This week’s winter storm that seemed to never end gave me the time I needed to sit back and enjoy finishing Max in the House of Spies: A Tale of WWII by Adam Gidwitz. This book does a bit of genre blending. As readers we often choose a book because we love mysteries or like to read only fantasy and when we begin reading, we are assured that our expectations of format or character type will be satisfied.  What happens when writers blend two genres, as in this case, historical fiction with a touch of fantasy? How does that even work?   

After reading House of Spies I can honestly say it works very well. The book’s heavy WWII theme looks at the impact the war had on Jewish people. The theme is mitigated by two characters Gidwitz invents, Stein and Berg, two archangels that are perched atop Max’s shoulders throughout the story. Only they argue and whisper into his ear causing all sorts of mayhem. They provide a certain comic relief.

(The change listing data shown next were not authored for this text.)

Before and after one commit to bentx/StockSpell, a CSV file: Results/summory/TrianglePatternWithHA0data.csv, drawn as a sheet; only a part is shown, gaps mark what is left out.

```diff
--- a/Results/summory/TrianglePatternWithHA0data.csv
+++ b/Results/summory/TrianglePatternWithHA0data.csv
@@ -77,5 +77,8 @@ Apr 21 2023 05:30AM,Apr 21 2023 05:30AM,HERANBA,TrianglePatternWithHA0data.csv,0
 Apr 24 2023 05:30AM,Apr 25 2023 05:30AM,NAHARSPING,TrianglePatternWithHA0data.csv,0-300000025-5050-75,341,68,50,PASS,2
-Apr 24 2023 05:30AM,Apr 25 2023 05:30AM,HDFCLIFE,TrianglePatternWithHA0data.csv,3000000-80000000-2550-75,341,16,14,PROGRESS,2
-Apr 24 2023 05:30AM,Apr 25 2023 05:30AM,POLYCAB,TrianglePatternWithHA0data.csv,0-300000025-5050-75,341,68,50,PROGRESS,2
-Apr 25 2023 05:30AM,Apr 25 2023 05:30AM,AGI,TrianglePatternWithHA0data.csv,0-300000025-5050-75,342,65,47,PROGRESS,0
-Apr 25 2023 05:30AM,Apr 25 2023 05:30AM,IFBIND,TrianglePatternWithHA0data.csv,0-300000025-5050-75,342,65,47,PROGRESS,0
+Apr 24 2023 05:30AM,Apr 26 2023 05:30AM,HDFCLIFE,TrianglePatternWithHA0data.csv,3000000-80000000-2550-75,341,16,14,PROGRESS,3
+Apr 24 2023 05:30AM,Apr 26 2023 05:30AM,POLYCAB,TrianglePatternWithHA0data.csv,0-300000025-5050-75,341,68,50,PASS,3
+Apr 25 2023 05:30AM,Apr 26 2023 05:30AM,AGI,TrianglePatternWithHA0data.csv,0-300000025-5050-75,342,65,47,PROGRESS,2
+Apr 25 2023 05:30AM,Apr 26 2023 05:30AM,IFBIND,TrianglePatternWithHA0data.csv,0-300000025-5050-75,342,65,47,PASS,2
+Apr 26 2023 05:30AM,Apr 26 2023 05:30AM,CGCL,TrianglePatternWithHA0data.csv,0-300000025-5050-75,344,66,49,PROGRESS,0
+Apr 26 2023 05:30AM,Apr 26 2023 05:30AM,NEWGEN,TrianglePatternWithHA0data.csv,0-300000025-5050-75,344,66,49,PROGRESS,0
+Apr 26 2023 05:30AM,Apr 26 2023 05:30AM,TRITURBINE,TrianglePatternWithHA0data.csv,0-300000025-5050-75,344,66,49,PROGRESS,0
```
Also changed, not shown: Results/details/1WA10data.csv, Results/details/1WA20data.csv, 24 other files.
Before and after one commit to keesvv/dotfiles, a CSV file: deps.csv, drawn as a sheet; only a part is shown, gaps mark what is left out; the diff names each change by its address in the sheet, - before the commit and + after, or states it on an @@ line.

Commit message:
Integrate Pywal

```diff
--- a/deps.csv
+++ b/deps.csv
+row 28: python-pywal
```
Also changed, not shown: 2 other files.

Just as eleven-year-old Max, a German Jew, finds himself an evacuee aboard Kindertransport, leaving his beloved family behind bound for England. His parents along with 10,000 others were able to secure passage for their children on a ship with other Jewish children bound for safety away from the Nazis. There is also backmatter at the conclusion of the book to help fill in the historical gaps for children.

The story also is a fantastical spy story! He lands in England and is sent to live with a family of British Jews, but like any child he misses his family and concocts a dangerous plan to go back inside Nazi Germany as a spy. How does an eleven year old convince the British secret service to take him on as a spy to infiltrate the enemy? You will be on the edge of your seat and find yourself believing in Max’s ability to stop the Nazi’s. Follow the plot twists and turns which leave you waiting to read the next book in the series, Max in the Land of Lies, which concludes the series, Operation Kindersport. I really enjoyed this book, come and check it out at the Witherle or see me about other WWII novels.